All of the records below need to be written out exactly, but without the pictures.
....
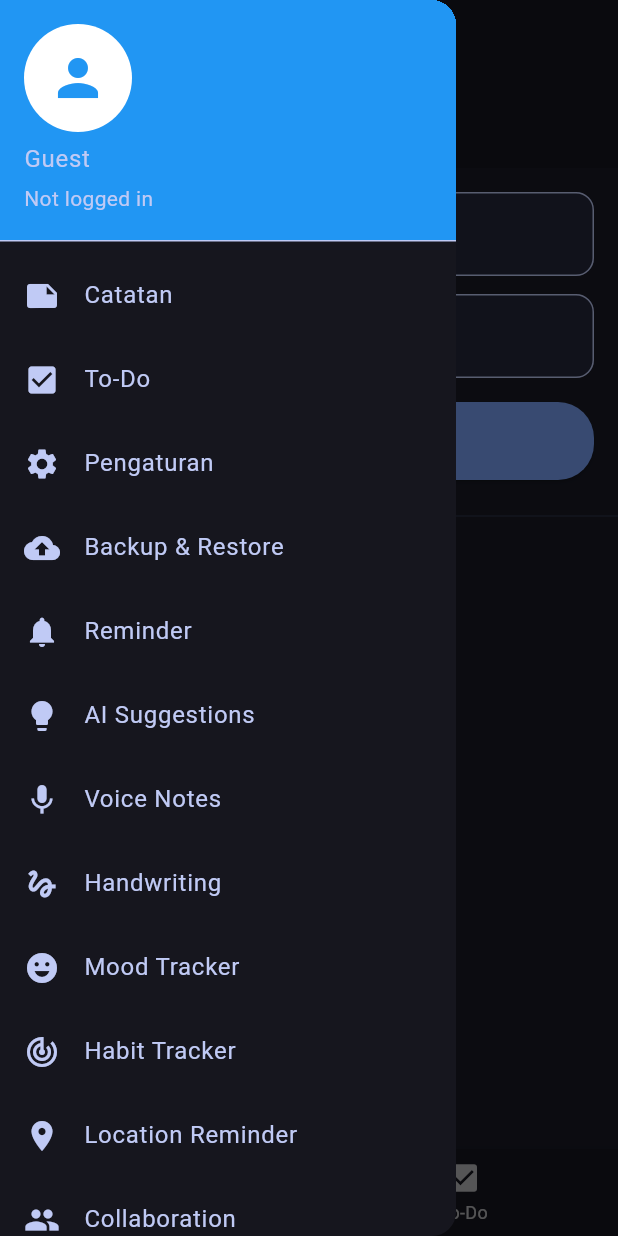
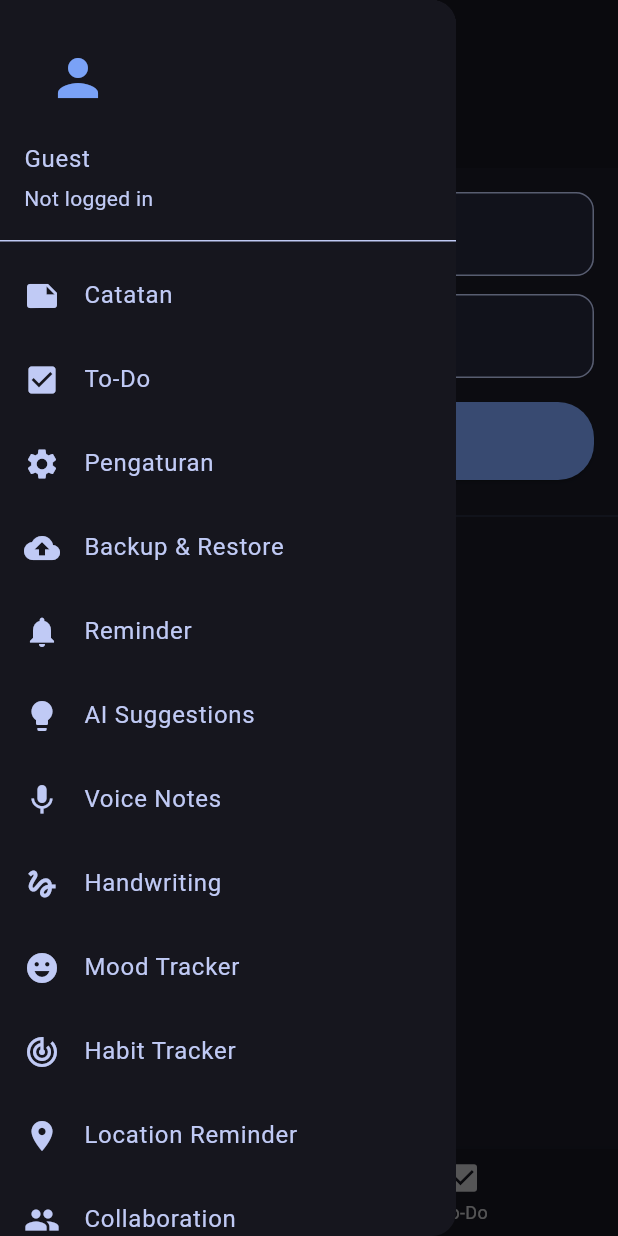
Before and after one commit to maxrumbo/Flutter-setup, a Flutter app: the screen it shows after launch, with the side drawer open, on a phone screen of 412 x 824 dp. Run offline on Flutter 3.47's test engine with Material 3 defaults, Android fonts, the phone set to English and light mode, and no system bars; our stand-ins replace shared_preferences.

Commit message:
error tipis

```diff
--- a/lib/main.dart
+++ b/lib/main.dart
@@ -281,11 +281,11 @@ class _MainPageState extends State<MainPage> {
               child: UserAccountsDrawerHeader(
                 accountName: Text(widget.isLoggedIn ? 'User' : 'Guest'),
                 accountEmail: Text(widget.isLoggedIn ? 'user@email.com' : 'Not logged in'),
-                currentAccountPicture: const CircleAvatar(
-                  backgroundColor: Colors.white,
-                  child: Icon(Icons.person, size: 40, color: Colors.blue),
+                currentAccountPicture: CircleAvatar(
+                  backgroundColor: Theme.of(context).colorScheme.surface,
+                  child: Icon(Icons.person, size: 40, color: Theme.of(context).colorScheme.primary),
                 ),
-                decoration: const BoxDecoration(color: Colors.blue),
+                decoration: BoxDecoration(color: Theme.of(context).colorScheme.surface),
               ),
             ),
             ListTile(
--- a/lib/pages/auth/login_page.dart
+++ b/lib/pages/auth/login_page.dart
@@ -121,4 +121,6 @@ class _LoginPageState extends State<LoginPage> {
           ],
         ),
       ),
-  );
+    );
+  }
+}
--- a/lib/pages/home_page.dart
+++ b/lib/pages/home_page.dart
@@ -3,7 +3,7 @@ import 'package:flutter/material.dart';
 import '../models/user.dart';
 import '../services/user_service.dart';
 import '../widgets/custom_button.dart';
-import '../utils/snackbar.dart';
+
 
 class HomePage extends StatelessWidget {
   const HomePage({super.key});
@@ -41,7 +41,9 @@ class HomePage extends StatelessWidget {
             CustomButton(
               label: 'Tekan Saya',
               onPressed: () {
-                showSnackbar(context, 'Tombol ditekan!');
+                ScaffoldMessenger.of(context).showSnackBar(
+                  const SnackBar(content: Text('Tombol ditekan!')),
+                );
               },
             ),
           ],
--- a/lib/pages/profile/profile_page.dart
+++ b/lib/pages/profile/profile_page.dart
@@ -1,5 +1,5 @@
 import 'package:flutter/material.dart';
-import '../../services/auth_service.dart';
+
 
 class ProfilePage extends StatelessWidget {
   final VoidCallback onLogout;
```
....
- **Response**:
Before and after one commit to maxrumbo/Flutter-setup, a Flutter app: the screen it shows after launch, with the side drawer open, on a phone screen of 412 x 824 dp. Run offline on Flutter 3.47's test engine with Material 3 defaults, Android fonts, the phone set to English and light mode, and no system bars; our stand-ins replace shared_preferences.

Commit message:
error tipis

```diff
--- a/lib/main.dart
+++ b/lib/main.dart
@@ -281,11 +281,11 @@ class _MainPageState extends State<MainPage> {
               child: UserAccountsDrawerHeader(
                 accountName: Text(widget.isLoggedIn ? 'User' : 'Guest'),
                 accountEmail: Text(widget.isLoggedIn ? 'user@email.com' : 'Not logged in'),
-                currentAccountPicture: const CircleAvatar(
-                  backgroundColor: Colors.white,
-                  child: Icon(Icons.person, size: 40, color: Colors.blue),
+                currentAccountPicture: CircleAvatar(
+                  backgroundColor: Theme.of(context).colorScheme.surface,
+                  child: Icon(Icons.person, size: 40, color: Theme.of(context).colorScheme.primary),
                 ),
-                decoration: const BoxDecoration(color: Colors.blue),
+                decoration: BoxDecoration(color: Theme.of(context).colorScheme.surface),
               ),
             ),
             ListTile(
--- a/lib/pages/auth/login_page.dart
+++ b/lib/pages/auth/login_page.dart
@@ -121,4 +121,6 @@ class _LoginPageState extends State<LoginPage> {
           ],
         ),
       ),
-  );
+    );
+  }
+}
--- a/lib/pages/home_page.dart
+++ b/lib/pages/home_page.dart
@@ -3,7 +3,7 @@ import 'package:flutter/material.dart';
 import '../models/user.dart';
 import '../services/user_service.dart';
 import '../widgets/custom_button.dart';
-import '../utils/snackbar.dart';
+
 
 class HomePage extends StatelessWidget {
   const HomePage({super.key});
@@ -41,7 +41,9 @@ class HomePage extends StatelessWidget {
             CustomButton(
               label: 'Tekan Saya',
               onPressed: () {
-                showSnackbar(context, 'Tombol ditekan!');
+                ScaffoldMessenger.of(context).showSnackBar(
+                  const SnackBar(content: Text('Tombol ditekan!')),
+                );
               },
             ),
           ],
--- a/lib/pages/profile/profile_page.dart
+++ b/lib/pages/profile/profile_page.dart
@@ -1,5 +1,5 @@
 import 'package:flutter/material.dart';
-import '../../services/auth_service.dart';
+
 
 class ProfilePage extends StatelessWidget {
   final VoidCallback onLogout;
```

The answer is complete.